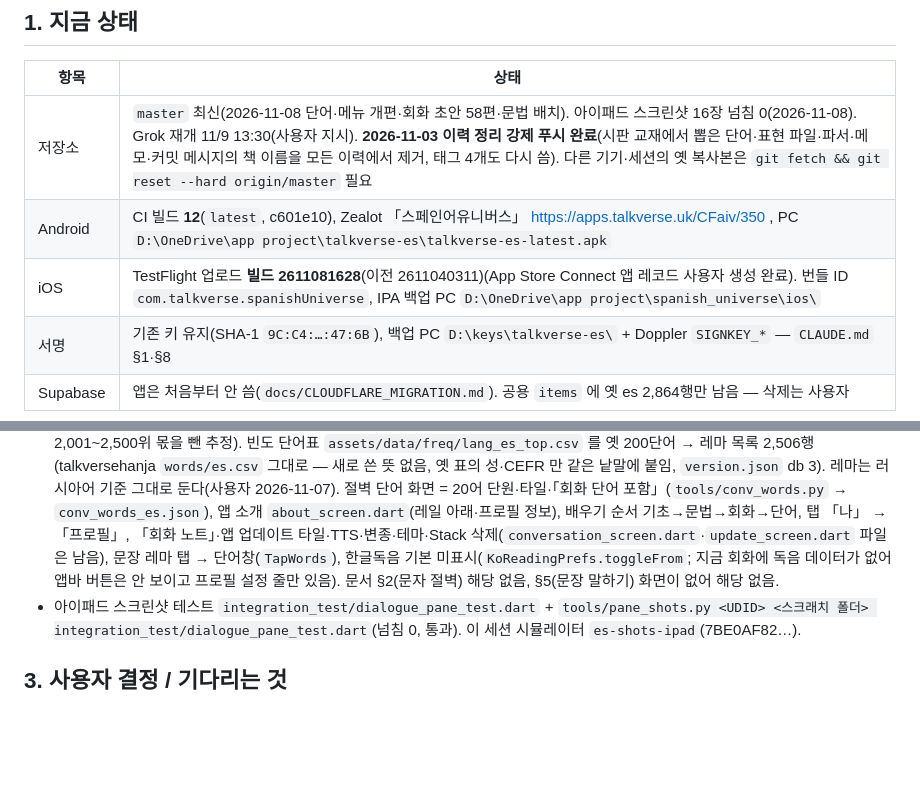
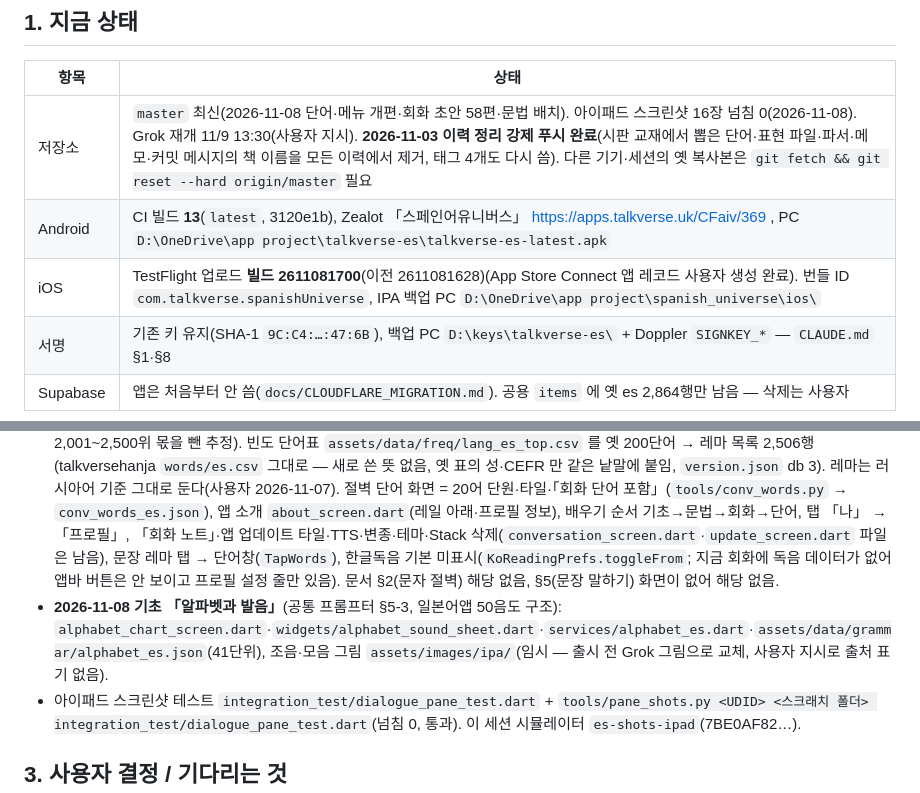
Before and after one commit to talkverselab/talkverse-es, a Markdown page: HANDOFF.md, 2 parts joined by grey strips. Rendered like a GitHub page; blank space fills up the shorter version.

Commit message:
docs: HANDOFF — 빌드 13 · TestFlight 2611081700 · 알파벳과 발음 [skip ci]
Co-Authored-By: Claude Opus 5.5 <noreply@anthropic.com>
Claude-Session: https://claude.ai/code/session_01L4ogX9ASNDf39Noj8hiCTG

```diff
--- a/HANDOFF.md
+++ b/HANDOFF.md
@@ -7,8 +7,8 @@ _2026-11-03 새벽 전체 다시 씀. 규칙은 `CLAUDE.md`, 인물은 `CHARACTE
 | 항목 | 상태 |
 |---|---|
 | 저장소 | `master` 최신(2026-11-08 단어·메뉴 개편·회화 초안 58편·문법 배치). 아이패드 스크린샷 16장 넘침 0(2026-11-08). Grok 재개 11/9 13:30(사용자 지시). **2026-11-03 이력 정리 강제 푸시 완료**(시판 교재에서 뽑은 단어·표현 파일·파서·메모·커밋 메시지의 책 이름을 모든 이력에서 제거, 태그 4개도 다시 씀). 다른 기기·세션의 옛 복사본은 `git fetch && git reset --hard origin/master` 필요 |
-| Android | CI 빌드 **12**(`latest`, c601e10), Zealot 「스페인어유니버스」 https://apps.talkverse.uk/CFaiv/350 , PC `D:\OneDrive\app project\talkverse-es\talkverse-es-latest.apk` |
-| iOS | TestFlight 업로드 **빌드 2611081628**(이전 2611040311)(App Store Connect 앱 레코드 사용자 생성 완료). 번들 ID `com.talkverse.spanishUniverse`, IPA 백업 PC `D:\OneDrive\app project\spanish_universe\ios\` |
+| Android | CI 빌드 **13**(`latest`, 3120e1b), Zealot 「스페인어유니버스」 https://apps.talkverse.uk/CFaiv/369 , PC `D:\OneDrive\app project\talkverse-es\talkverse-es-latest.apk` |
+| iOS | TestFlight 업로드 **빌드 2611081700**(이전 2611081628)(App Store Connect 앱 레코드 사용자 생성 완료). 번들 ID `com.talkverse.spanishUniverse`, IPA 백업 PC `D:\OneDrive\app project\spanish_universe\ios\` |
 | 서명 | 기존 키 유지(SHA-1 `9C:C4:…:47:6B`), 백업 PC `D:\keys\talkverse-es\` + Doppler `SIGNKEY_*` — `CLAUDE.md` §1·§8 |
 | Supabase | 앱은 처음부터 안 씀(`docs/CLOUDFLARE_MIGRATION.md`). 공용 `items` 에 옛 es 2,864행만 남음 — 삭제는 사용자 |
 
@@ -23,6 +23,7 @@ _2026-11-03 새벽 전체 다시 씀. 규칙은 `CLAUDE.md`, 인물은 `CHARACTE
 - **단어 그림 리스트**: `talkverselab/talkversehanja` `talkverse_art/words/es.csv`(2,500단어, R1 184·R2 157·R3 753·R4 1,406) · `es_food.csv`(50) → 그림 `GET https://auth.talkverse.uk/art/es/manifest`(앱이 자동 사용).
 - **2026-11-04 공통 변경 8가지(일본어앱 9962316, 공통 프롬프터 §5-1)**: ① 장면 컷 말풍선 → 그림 **아래 띠**(`_LineStrip`), 재생 컷엔 말풍선 없음 ② 그림 카드 앞면에 한국어 뜻 ③ 턴 `lemmas`(`tools/add_lemmas.py`, spaCy) → 캡션·카드 뒷면 **레마 칩**(`lemma_chips.dart`, 단어장 = 빈도 단어표 `word_service.dart`·`word_sheet.dart`), 단어장에 없는 레마 `data/review/write/missing_lemmas.csv`(uk 세션에 전달) ④ 시작 때 그림 기기 내려받기 `content_sync.dart`·`sync_screen.dart`, 모든 그림 `artProvider()` ⑤ `assets/data/version.json` `db` 번호(지금 2) — 데이터 바꾸면 이 번호만 올림 ⑥ `{name}` 회화 열 때 이름 없으면 묻기(`learner_setup_dialog.dart`) ⑦ 여자 학습자면 `<편id>_f` 컷 먼저 ⑧ 조연 캐릭터 시트 — **Grok 대기 중이라 아직**(회화 작업이 풀리고 Grok 시작 지시가 오면 `CHARACTERS.md` 조연 정해서 시트 2장 요청).
 - **2026-11-07 단어·메뉴 개편(일본어앱 `docs/MENU_WORDS_2026-11-07.md` §1·§3·§4·§6)**: 절벽 값 코드 한 곳 `lib/core/cliff.dart`(45·69·168·570 = R1~R4 끝 순위, R5 2,000위, 2,000위 누적 약 87.9% = 2,500위 88.9% 에서 2,001~2,500위 몫을 뺀 추정). 빈도 단어표 `assets/data/freq/lang_es_top.csv` 를 옛 200단어 → 레마 목록 2,506행(talkversehanja `words/es.csv` 그대로 — 새로 쓴 뜻 없음, 옛 표의 성·CEFR 만 같은 낱말에 붙임, `version.json` db 3). 레마는 러시아어 기준 그대로 둔다(사용자 2026-11-07). 절벽 단어 화면 = 20어 단원·타일·「회화 단어 포함」(`tools/conv_words.py` → `conv_words_es.json`), 앱 소개 `about_screen.dart`(레일 아래·프로필 정보), 배우기 순서 기초→문법→회화→단어, 탭 「나」 → 「프로필」, 「회화 노트」·앱 업데이트 타일·TTS·변종·테마·Stack 삭제(`conversation_screen.dart`·`update_screen.dart` 파일은 남음), 문장 레마 탭 → 단어창(`TapWords`), 한글독음 기본 미표시(`KoReadingPrefs.toggleFrom`; 지금 회화에 독음 데이터가 없어 앱바 버튼은 안 보이고 프로필 설정 줄만 있음). 문서 §2(문자 절벽) 해당 없음, §5(문장 말하기) 화면이 없어 해당 없음.
+- **2026-11-08 기초 「알파벳과 발음」**(공통 프롬프터 §5-3, 일본어앱 50음도 구조): `alphabet_chart_screen.dart`·`widgets/alphabet_sound_sheet.dart`·`services/alphabet_es.dart`·`assets/data/grammar/alphabet_es.json`(41단위), 조음·모음 그림 `assets/images/ipa/`(임시 — 출시 전 Grok 그림으로 교체, 사용자 지시로 출처 표기 없음).
 - 아이패드 스크린샷 테스트 `integration_test/dialogue_pane_test.dart` + `tools/pane_shots.py <UDID> <스크래치 폴더> integration_test/dialogue_pane_test.dart`(넘침 0, 통과). 이 세션 시뮬레이터 `es-shots-ipad`(7BE0AF82…).
 
 ## 3. 사용자 결정 / 기다리는 것
```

═══

*What the task asks*: Find the lines above that contain the word "Grok" and collect them.

*Result of this exercise*:
 | 저장소 | `master` 최신(2026-11-08 단어·메뉴 개편·회화 초안 58편·문법 배치). 아이패드 스크린샷 16장 넘침 0(2026-11-08). Grok 재개 11/9 13:30(사용자 지시). **2026-11-03 이력 정리 강제 푸시 완료**(시판 교재에서 뽑은 단어·표현 파일·파서·메모·커밋 메시지의 책 이름을 모든 이력에서 제거, 태그 4개도 다시 씀). 다른 기기·세션의 옛 복사본은 `git fetch && git reset --hard origin/master` 필요 |
 - **2026-11-04 공통 변경 8가지(일본어앱 9962316, 공통 프롬프터 §5-1)**: ① 장면 컷 말풍선 → 그림 **아래 띠**(`_LineStrip`), 재생 컷엔 말풍선 없음 ② 그림 카드 앞면에 한국어 뜻 ③ 턴 `lemmas`(`tools/add_lemmas.py`, spaCy) → 캡션·카드 뒷면 **레마 칩**(`lemma_chips.dart`, 단어장 = 빈도 단어표 `word_service.dart`·`word_sheet.dart`), 단어장에 없는 레마 `data/review/write/missing_lemmas.csv`(uk 세션에 전달) ④ 시작 때 그림 기기 내려받기 `content_sync.dart`·`sync_screen.dart`, 모든 그림 `artProvider()` ⑤ `assets/data/version.json` `db` 번호(지금 2) — 데이터 바꾸면 이 번호만 올림 ⑥ `{name}` 회화 열 때 이름 없으면 묻기(`learner_setup_dialog.dart`) ⑦ 여자 학습자면 `<편id>_f` 컷 먼저 ⑧ 조연 캐릭터 시트 — **Grok 대기 중이라 아직**(회화 작업이 풀리고 Grok 시작 지시가 오면 `CHARACTERS.md` 조연 정해서 시트 2장 요청).
+- **2026-11-08 기초 「알파벳과 발음」**(공통 프롬프터 §5-3, 일본어앱 50음도 구조): `alphabet_chart_screen.dart`·`widgets/alphabet_sound_sheet.dart`·`services/alphabet_es.dart`·`assets/data/grammar/alphabet_es.json`(41단위), 조음·모음 그림 `assets/images/ipa/`(임시 — 출시 전 Grok 그림으로 교체, 사용자 지시로 출처 표기 없음).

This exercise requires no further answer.